“This is a big step,” said Brodeur, the sustainability coordinator of the two schools. “I think a lot of students are really proud to know that we’re an official department on both campuses.”

When Brodeur came to central Minnesota in 2019 following a year with the Minnesota GreenCorps in Lake County, Minnesota, she was hired to direct the CSB sustainability office. CSB has had a sustainability office with a full-time director for about 10 years.

SJU, meanwhile, used a fellowship strategy of recent graduates and students to staff its sustainability office during this period.

That changed over the summer, when Brodeur was asked to lead both areas by Sue Palmer and Dick Adamson, vice presidents for finance and administration at CSB and SJU, respectively.

“They reached out to me to see if I would be willing to take over a joint position of this nature,” Brodeur said. “I was super excited by it, and more than happy to do it because of the cohesion opportunities and just being more inclusive on both campuses.”

Brodeur said one of the advantages of creating a joint sustainability office was bringing “all the great things that are happening at both schools, and being able to share that with all students.

“It was really hard for me, working at Saint Ben’s, because it felt like we really could only cater to Bennies, or we could only really do events at Saint Ben’s. It was just this awkward thing,” said Brodeur, who received a bachelor’s degree in environmental studies from Luther College in 2018.

“Now, we’re really opening up this whole sustainability section of our campuses, to be able to do things at both places. There are so many great departments at Saint John’s, with environmental studies and Outdoor U, that we can build a better relationship and partnership with now,’” she said.

“I think that we will create a lot more robust programming within sustainability and being more widespread throughout both campuses,” Brodeur added.

There are a lot of ongoing old-school sustainability efforts going on at both schools because of their Benedictine roots.

“Right now, people are expecting really big, sexy, flashy sort of sustainability efforts, But if you really look deeply into where we are rooted, there’s a lot of cool things happening,” Brodeur said.

“At Saint John’s, they basically operate their own little city. They have their own (water) treatment plant, all the well systems and they create a lot of their own energy through steam and obviously the solar panels, too,” Brodeur said. “Looking back, they formed the brick for the Quad where (Clemens Stadium) is now.”

“I would say similarly at Saint Ben’s, we’re creating our own energy with the power plant on campus. The amount that we pay for square footage for energy from Xcel (Energy) is so low because we always produce so much of our own energy,” Brodeur said.

In addition, both campuses have been active planting vegetation native to prairie lands.

“These two campuses are probably some of the most sustainable infrastructures since the 1800s,” Brodeur said.

Brodeur’s office has two initiatives upcoming.
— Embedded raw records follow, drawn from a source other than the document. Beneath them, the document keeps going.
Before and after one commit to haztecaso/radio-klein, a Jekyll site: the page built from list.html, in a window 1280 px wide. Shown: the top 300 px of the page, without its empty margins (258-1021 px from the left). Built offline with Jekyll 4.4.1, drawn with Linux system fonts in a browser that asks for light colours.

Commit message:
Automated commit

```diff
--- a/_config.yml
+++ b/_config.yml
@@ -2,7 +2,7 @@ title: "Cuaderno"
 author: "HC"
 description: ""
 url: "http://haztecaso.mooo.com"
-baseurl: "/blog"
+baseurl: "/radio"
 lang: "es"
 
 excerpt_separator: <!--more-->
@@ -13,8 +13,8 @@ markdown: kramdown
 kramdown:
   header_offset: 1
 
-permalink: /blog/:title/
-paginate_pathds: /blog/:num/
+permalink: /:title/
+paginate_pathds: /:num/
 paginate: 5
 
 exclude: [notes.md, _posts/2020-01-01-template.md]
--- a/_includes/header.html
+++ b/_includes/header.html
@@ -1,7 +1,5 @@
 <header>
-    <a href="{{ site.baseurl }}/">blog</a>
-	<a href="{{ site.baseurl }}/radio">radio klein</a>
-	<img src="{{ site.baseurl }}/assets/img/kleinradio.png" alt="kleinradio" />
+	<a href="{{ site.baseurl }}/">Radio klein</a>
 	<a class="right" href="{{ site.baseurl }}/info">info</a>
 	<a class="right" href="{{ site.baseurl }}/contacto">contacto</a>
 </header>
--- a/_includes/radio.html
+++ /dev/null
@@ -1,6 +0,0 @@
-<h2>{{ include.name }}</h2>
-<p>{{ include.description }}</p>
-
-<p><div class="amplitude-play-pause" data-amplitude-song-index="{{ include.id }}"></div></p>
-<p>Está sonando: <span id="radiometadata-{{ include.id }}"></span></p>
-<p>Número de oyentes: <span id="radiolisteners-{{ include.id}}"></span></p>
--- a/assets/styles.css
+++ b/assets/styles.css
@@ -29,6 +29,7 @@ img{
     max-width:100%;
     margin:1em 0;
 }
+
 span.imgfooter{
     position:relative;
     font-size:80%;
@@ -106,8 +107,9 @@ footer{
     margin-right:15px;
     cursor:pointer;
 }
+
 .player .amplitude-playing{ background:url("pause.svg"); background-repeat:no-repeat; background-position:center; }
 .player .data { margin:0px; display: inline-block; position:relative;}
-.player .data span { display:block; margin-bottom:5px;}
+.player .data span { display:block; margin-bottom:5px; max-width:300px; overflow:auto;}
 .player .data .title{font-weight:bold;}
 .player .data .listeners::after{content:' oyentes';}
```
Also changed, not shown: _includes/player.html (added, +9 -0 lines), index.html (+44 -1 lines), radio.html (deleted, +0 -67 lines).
The first will bring reusable plastic containers to McGlynn’s at CSB during Block C, which beings Monday, Oct. 26. Every Bennie who wishes to be part of the program will receive a free token (faculty, staff or Johnnies can buy into the program for $5). Patrons will be able to exchange the token for food packaged in the reusable containers from items in the refrigerator or from the grill at the cafe.

Rachel with recycling binsCustomers will then rinse and clean the containers and bring them back to McGlynn’s, where they can repeat the process.

“We eliminate tons of used plastic,” Brodeur said. “The container is made of hard plastic that will be able to go through the dishwasher hundreds of times and not be a problem.” 

The program began through a grant, which at the time was made to set up the pilot program at CSB. Long-range, however, it could conceivably come to Sexton Dining at SJU.

The other event is the Fall Week of Sustainability, which begins Monday, Oct. 26 on both campuses. The annual “Cut the Current” competition will be held during the week to see what dorm can reduce the most energy it uses.

“During that time, we will be having events at both campuses featuring a lot of partnerships throughout campus, like Campus Ministries, the Climate Justice Club and QPLUS,” Brodeur said.